School Management and Re-Enrolling Dropouts: Experimental Evidence from Schools in Rural Uganda

Ford Program Project
Grant Year

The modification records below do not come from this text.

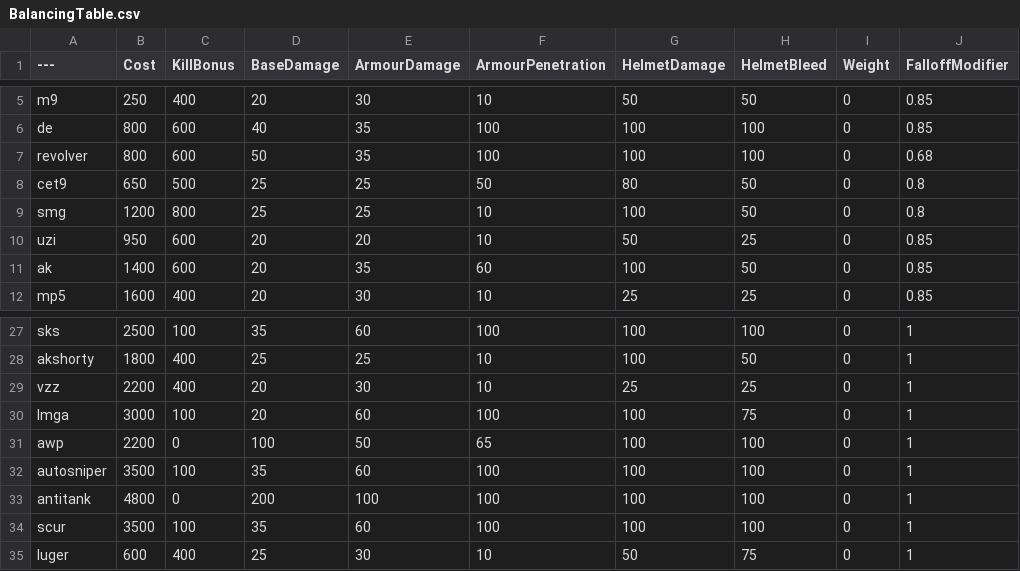
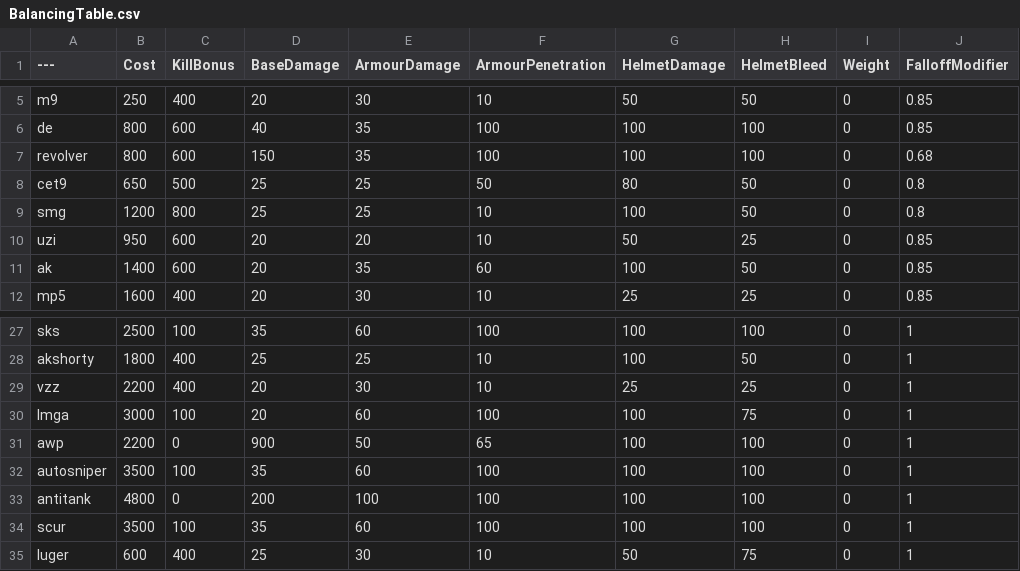
Before and after one commit to nyan4l/mane, a CSV file: BalancingTable.csv, drawn as a sheet; only a part is shown, gaps mark what is left out; the diff names each change by its address in the sheet, - before the commit and + after, or states it on an @@ line.

Commit message:
Add files via upload

```diff
--- a/BalancingTable.csv
+++ b/BalancingTable.csv
-D7 (BaseDamage): 50
+D7 (BaseDamage): 150
-D31 (BaseDamage): 100
+D31 (BaseDamage): 900
```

The researchers, led by Joseph Kaboski, test whether offering external expertise and personnel to support school principals (by engaging community leaders) can increase re-enrollment among dropouts, general enrollment among primary school-aged children, and test scores. This project is quite timely for Uganda, a nation that has experienced significant learning loss due to the extended school closures occasioned by the Covid-19 pandemic. Furthermore, like other low-income countries, Uganda faces abundant obstacles to quality education delivery, including limited funds, citizen engagement, and talent acquisition. The study seeks to add practical and theoretical contributions to educational governance by examining how a program that alleviates constraints on principals’ time, budgets, and limited expertise, through fellows and community leaders can improve service delivery, school enrollments, and learning outcomes. Moreover, understanding the precise process of how and when students drop out and the timing of this process is important in designing interventions that can address this global challenge. The study was launched in 300 rural schools across Uganda.

Partner: Building Tomorrow